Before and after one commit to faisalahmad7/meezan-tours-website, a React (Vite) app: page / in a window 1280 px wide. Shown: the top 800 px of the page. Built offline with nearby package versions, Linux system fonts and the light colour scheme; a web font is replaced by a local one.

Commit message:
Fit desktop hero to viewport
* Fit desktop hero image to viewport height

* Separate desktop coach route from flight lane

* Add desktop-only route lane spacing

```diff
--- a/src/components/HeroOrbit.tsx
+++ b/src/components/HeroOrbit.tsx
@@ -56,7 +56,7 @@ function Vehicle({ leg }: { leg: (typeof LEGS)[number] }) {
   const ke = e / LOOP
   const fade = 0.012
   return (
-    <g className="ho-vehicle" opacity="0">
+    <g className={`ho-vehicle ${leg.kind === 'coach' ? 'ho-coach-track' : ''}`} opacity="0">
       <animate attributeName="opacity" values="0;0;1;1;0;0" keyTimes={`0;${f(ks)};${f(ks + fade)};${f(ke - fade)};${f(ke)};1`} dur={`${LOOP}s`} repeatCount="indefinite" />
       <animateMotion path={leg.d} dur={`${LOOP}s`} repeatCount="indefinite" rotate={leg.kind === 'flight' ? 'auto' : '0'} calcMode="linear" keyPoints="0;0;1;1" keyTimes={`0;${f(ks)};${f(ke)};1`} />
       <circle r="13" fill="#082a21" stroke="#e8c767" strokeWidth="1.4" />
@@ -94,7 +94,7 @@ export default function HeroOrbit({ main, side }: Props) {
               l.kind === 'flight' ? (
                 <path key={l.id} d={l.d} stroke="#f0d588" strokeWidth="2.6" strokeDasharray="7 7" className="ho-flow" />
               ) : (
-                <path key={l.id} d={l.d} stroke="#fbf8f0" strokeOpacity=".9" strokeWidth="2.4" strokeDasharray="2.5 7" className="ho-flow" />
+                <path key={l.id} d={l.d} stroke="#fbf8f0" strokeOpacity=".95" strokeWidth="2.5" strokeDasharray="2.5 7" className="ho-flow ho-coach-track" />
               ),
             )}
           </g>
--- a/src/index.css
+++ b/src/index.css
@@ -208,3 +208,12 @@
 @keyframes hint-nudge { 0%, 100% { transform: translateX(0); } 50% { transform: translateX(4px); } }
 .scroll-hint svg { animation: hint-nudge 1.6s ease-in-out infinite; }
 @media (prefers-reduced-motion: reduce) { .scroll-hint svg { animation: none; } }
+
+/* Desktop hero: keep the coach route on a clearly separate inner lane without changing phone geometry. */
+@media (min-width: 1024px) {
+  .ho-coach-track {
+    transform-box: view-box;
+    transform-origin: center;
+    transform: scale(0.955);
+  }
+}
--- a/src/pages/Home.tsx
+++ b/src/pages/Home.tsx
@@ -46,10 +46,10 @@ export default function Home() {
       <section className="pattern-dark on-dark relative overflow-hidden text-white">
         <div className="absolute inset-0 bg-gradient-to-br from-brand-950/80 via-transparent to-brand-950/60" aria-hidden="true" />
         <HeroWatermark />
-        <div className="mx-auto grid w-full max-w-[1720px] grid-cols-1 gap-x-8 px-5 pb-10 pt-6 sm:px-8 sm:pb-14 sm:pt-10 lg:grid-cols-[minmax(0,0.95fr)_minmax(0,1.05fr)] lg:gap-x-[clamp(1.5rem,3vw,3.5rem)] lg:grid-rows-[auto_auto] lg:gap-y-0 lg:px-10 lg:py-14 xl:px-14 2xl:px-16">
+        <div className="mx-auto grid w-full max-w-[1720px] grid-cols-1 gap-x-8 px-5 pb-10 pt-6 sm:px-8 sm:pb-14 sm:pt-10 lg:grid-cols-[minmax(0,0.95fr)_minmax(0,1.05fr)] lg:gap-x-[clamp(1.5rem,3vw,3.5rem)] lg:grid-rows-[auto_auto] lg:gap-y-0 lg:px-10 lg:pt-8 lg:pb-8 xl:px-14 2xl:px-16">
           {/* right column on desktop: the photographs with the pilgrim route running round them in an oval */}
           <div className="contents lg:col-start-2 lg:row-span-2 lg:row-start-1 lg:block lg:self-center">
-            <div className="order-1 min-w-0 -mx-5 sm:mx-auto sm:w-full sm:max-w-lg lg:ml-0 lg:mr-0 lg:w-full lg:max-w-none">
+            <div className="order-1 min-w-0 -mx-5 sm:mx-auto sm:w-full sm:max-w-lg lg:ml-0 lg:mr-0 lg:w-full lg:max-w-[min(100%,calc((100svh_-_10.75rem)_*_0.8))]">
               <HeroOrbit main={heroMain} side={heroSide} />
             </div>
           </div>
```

= = =

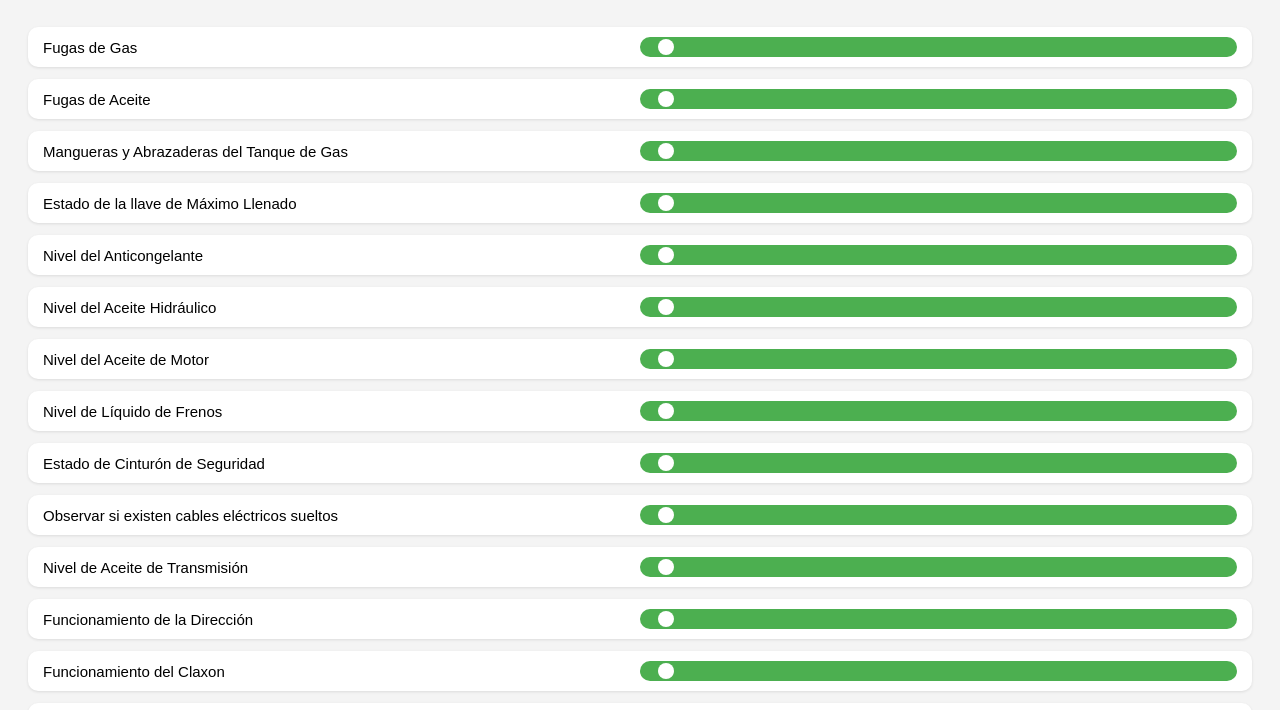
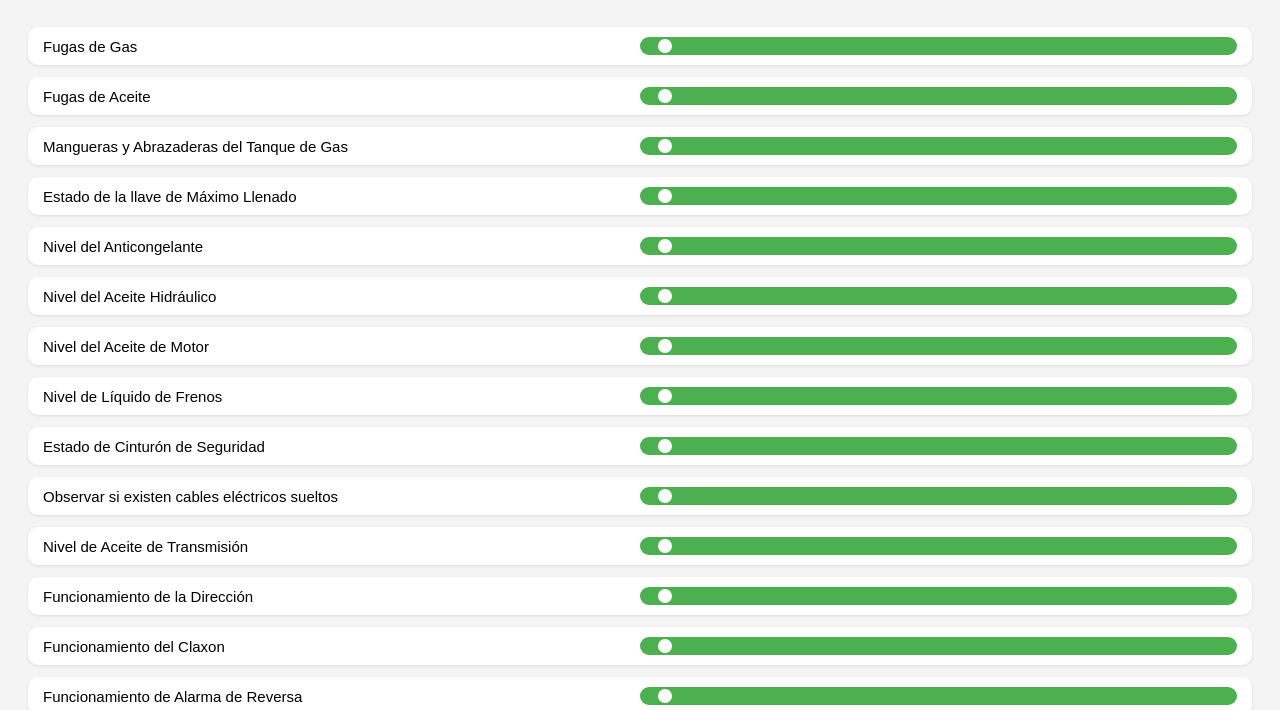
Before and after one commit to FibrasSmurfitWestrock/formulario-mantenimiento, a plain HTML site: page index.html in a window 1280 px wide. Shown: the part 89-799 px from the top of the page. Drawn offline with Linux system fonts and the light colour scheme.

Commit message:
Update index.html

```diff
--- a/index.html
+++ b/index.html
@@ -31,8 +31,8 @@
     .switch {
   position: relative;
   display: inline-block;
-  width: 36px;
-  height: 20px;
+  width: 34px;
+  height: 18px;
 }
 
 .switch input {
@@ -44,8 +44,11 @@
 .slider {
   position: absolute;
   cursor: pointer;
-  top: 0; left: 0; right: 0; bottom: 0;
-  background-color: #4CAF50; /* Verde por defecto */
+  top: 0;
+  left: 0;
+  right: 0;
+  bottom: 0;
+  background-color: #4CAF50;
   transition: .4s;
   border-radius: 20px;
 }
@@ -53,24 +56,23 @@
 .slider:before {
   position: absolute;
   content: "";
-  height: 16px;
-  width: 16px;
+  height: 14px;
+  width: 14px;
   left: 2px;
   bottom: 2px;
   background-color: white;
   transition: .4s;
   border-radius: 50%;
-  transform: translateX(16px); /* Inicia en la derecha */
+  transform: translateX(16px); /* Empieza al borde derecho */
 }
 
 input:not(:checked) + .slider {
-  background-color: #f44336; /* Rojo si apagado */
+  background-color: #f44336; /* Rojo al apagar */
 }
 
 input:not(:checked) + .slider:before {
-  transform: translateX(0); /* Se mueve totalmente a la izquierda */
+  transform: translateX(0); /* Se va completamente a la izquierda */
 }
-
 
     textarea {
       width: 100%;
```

= = =

◆ **WHAT YOU ARE ASKED TO DO**: Copy out all lines of the material above in which "height" occurs.

◆ **EXERCISE ANSWER**:
* Fit desktop hero image to viewport height
-  height: 20px;
+  height: 18px;
-  height: 16px;
+  height: 14px;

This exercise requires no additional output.